▶ _ASSIGNMENT_
Filter the records below and copy every line containing the word "PyTorch".

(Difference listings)
++++++
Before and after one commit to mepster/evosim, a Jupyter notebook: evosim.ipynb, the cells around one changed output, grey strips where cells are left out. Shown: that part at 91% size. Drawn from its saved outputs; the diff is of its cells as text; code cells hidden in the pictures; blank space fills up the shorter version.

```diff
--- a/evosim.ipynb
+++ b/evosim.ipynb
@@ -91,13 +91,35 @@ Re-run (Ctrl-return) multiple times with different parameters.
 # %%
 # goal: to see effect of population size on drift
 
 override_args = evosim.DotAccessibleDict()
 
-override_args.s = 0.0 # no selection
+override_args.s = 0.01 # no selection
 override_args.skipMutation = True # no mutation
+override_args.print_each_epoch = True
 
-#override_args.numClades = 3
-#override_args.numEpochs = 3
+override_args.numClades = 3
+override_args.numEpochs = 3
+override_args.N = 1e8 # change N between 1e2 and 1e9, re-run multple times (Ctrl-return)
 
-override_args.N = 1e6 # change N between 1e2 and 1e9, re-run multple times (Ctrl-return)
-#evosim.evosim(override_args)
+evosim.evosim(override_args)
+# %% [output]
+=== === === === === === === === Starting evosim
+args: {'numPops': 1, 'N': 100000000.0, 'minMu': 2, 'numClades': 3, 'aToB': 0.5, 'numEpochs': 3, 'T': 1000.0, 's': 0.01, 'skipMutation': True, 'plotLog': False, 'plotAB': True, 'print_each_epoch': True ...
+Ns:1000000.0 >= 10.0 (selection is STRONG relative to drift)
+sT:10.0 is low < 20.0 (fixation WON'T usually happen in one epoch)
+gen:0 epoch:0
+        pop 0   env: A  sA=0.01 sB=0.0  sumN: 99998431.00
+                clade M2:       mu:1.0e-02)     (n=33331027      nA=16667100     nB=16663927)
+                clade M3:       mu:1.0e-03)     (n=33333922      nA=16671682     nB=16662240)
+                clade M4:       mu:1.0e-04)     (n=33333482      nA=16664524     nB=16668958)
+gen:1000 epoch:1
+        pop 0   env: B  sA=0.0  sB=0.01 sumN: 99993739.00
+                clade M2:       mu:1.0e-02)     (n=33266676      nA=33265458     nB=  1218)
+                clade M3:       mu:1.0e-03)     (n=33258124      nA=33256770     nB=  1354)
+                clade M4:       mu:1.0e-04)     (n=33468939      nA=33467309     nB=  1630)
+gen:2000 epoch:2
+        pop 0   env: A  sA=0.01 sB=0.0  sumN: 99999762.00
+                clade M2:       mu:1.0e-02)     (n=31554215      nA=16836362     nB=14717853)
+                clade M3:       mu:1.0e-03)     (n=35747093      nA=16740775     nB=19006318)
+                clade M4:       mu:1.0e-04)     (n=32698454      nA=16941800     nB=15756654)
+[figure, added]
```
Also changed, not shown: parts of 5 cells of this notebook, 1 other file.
++++++
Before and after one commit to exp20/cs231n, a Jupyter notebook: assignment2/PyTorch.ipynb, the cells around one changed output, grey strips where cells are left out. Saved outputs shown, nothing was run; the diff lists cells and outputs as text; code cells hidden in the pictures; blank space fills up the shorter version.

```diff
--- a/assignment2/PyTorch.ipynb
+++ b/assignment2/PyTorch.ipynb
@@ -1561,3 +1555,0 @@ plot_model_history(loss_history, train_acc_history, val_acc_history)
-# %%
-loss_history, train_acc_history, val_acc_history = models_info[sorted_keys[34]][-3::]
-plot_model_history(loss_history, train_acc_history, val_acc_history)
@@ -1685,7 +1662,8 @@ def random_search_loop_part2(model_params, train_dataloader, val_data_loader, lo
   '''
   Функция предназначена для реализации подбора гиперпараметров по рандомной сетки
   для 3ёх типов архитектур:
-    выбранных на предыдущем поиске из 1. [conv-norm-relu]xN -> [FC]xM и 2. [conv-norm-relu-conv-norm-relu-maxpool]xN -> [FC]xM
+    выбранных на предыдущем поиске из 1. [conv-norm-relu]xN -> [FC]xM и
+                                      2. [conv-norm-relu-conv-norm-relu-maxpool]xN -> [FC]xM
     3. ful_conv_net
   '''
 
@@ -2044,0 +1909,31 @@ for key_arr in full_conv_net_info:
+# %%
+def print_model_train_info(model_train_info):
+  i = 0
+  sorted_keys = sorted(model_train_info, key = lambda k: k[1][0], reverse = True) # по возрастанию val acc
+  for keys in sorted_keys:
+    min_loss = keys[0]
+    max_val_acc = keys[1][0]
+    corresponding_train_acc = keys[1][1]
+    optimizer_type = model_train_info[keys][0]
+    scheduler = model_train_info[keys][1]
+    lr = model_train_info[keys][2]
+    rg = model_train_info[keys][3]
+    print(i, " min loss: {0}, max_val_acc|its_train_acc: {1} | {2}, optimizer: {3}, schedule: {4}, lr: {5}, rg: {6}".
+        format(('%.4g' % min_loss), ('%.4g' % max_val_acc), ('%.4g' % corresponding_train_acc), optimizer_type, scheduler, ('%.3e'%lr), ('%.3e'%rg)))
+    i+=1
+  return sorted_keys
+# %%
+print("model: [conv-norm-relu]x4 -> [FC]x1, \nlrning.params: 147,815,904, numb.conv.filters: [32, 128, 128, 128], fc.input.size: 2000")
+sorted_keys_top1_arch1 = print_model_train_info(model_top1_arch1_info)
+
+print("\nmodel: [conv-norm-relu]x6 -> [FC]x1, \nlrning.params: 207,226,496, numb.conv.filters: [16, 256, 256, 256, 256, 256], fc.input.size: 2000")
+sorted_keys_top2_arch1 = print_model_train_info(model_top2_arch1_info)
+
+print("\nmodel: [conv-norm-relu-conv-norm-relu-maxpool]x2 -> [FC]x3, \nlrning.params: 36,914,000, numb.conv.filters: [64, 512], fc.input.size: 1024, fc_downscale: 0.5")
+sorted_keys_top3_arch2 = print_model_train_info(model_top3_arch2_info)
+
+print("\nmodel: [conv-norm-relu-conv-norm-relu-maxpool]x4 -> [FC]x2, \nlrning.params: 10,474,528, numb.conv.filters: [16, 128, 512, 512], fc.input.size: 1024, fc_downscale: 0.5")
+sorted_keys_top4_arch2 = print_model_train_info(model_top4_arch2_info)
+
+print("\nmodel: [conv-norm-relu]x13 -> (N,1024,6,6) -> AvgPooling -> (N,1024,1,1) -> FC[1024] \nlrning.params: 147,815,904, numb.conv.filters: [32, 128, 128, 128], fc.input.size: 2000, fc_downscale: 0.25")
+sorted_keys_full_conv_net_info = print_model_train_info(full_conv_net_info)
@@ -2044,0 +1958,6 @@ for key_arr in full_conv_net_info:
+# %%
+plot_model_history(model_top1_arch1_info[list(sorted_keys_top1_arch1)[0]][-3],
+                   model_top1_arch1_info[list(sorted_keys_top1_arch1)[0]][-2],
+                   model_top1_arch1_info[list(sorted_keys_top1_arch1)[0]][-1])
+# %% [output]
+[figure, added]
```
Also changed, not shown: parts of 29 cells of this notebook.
++++++
▶ _REPLY TO THE TASK_
Before and after one commit to exp20/cs231n, a Jupyter notebook: assignment2/PyTorch.ipynb, the cells around one changed output, grey strips where cells are left out. Saved outputs shown, nothing was run; the diff lists cells and outputs as text; code cells hidden in the pictures; blank space fills up the shorter version.
--- a/assignment2/PyTorch.ipynb
+++ b/assignment2/PyTorch.ipynb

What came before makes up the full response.